Does medical therapy actually work for hair loss — Hair transplant, ..Home / / Does medical therapy actually work for hair loss — Hair transplant, ..
Some 40 million people in the U.S. are losing their hair. Whether from the temples, the crown or an overall thinning, everyone is looking for a solution from hair restoration to medical therapy and Rogaine. Many of the male patients at our Los Angeles hair transplant clinic inquire about Propecia. What are the side effects? Does it actually work?

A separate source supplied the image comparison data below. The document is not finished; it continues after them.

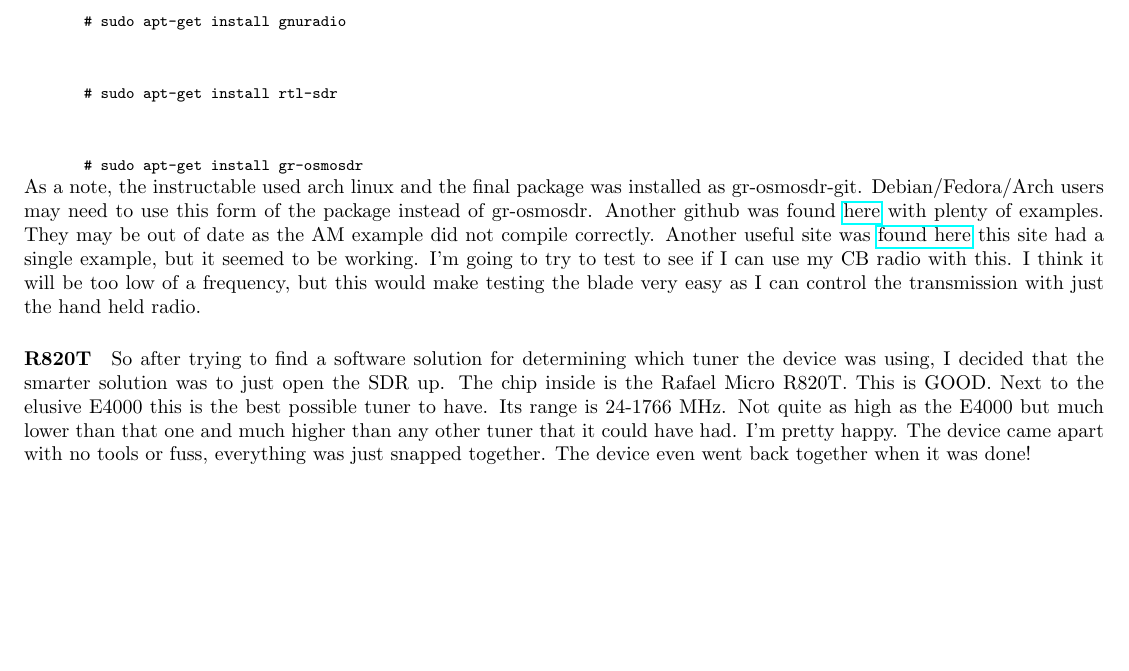
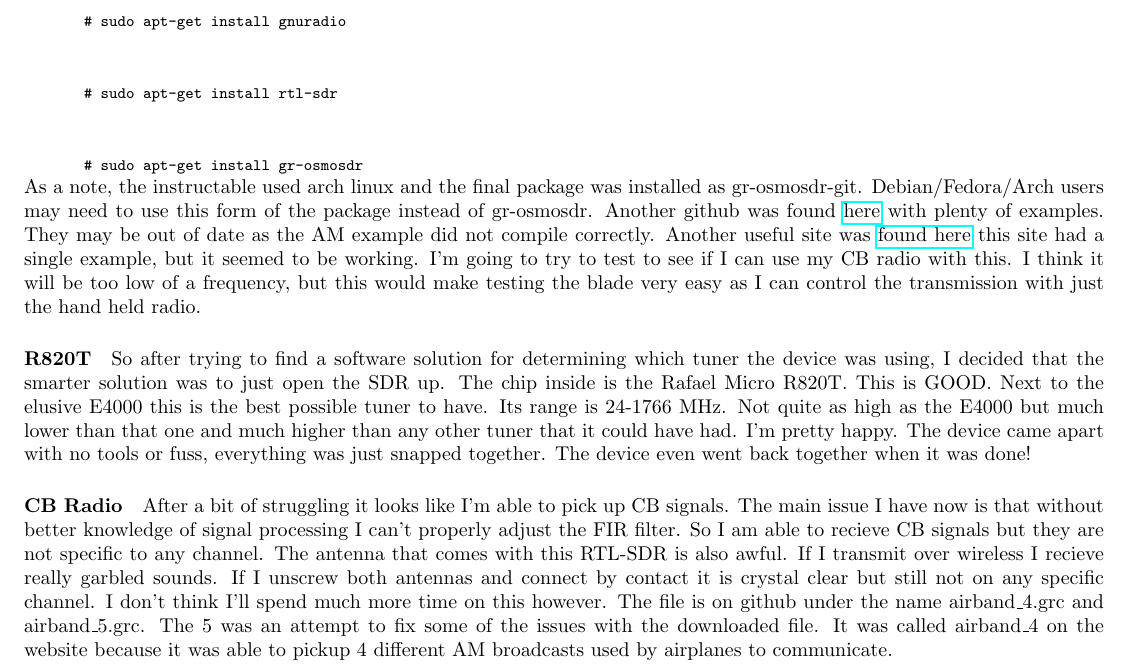
Before and after one commit to Zheng0825/SDR, a LaTeX document (Notes/notes.tex): part of page 5 of 5, cut so that both start at the same text, the shorter picture padded with empty space. Compiled offline with pdfLaTeX.

Commit message:
CB Radio files

```diff
--- a/Notes/notes.tex
+++ b/Notes/notes.tex
@@ -155,5 +155,13 @@
 	elusive E4000 this is the best possible tuner to have. Its range is 24-1766 MHz. Not quite as high as the E4000 but much
 	lower than that one and much higher than any other tuner that it could have had. I'm pretty happy. The device came apart with
 	no tools or fuss, everything was just snapped together. The device even went back together when it was done!
+	\paragraph{CB Radio} After a bit of struggling it looks like I'm able to pick up CB signals. The main issue I have now
+	is that without better knowledge of signal processing I can't properly adjust the FIR filter. So I am able to recieve
+	CB signals but they are not specific to any channel. The antenna that comes with this RTL-SDR is also awful. If I
+	transmit over wireless I recieve really garbled sounds. If I unscrew both antennas and connect by contact it is crystal
+	clear but still not on any specific channel. I don't think I'll spend much more time on this however. The file is on github
+	under the name airband\_4.grc and airband\_5.grc. The 5 was an attempt to fix some of the issues with the downloaded file.
+	It was called airband\_4 on the website because it was able to pickup 4 different AM broadcasts used by airplanes to
+	communicate.
 
 \end{document}
```
Also changed, not shown: Notes/notes.pdf, 1 other file.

First, let’s explore how Propecia works for hair loss. Initially, Propecia (Finasteride) was developed to shrink enlarged prostate glands. Researchers began to notice that it was also helping with hair loss — so a lower-dose was created for treating hair loss specifically. So how it works is this: Finasteride interferes with the conversion of testosterone to dihydro-testosterone, also known as DHT. DHT, known as the “hair killer” respectively, basically kills the hair follicle activity. Overtime, DHT makes the hair follicles grow thinner and eventually the hair stops growing altogether. So, when Finasteride blocks the DHT from killing hair follicles, the thinning of hair stops and allows for a more normal growth.
In clinical studies of the drug, about 20% of men taking a daily dosage for one year grew “moderate to heavy amounts of new hair after one year.” The numbers only inched up when the drug was taken for two years. Rogaine is also another option and sometimes a cocktail of both Propecia and Rogaine can help for men experiencing hair loss on the top of their scalp.
Propecia got a bad rap when it was reported that the side effects varied from low sex drive to occasional impotence. However, these side effects are not common and typically go away when the drug is stopped.
The trick with Propecia is patience. You must be willing to start a regimen with the drug, and you may not even notice hair growth until 3–4 months after the use.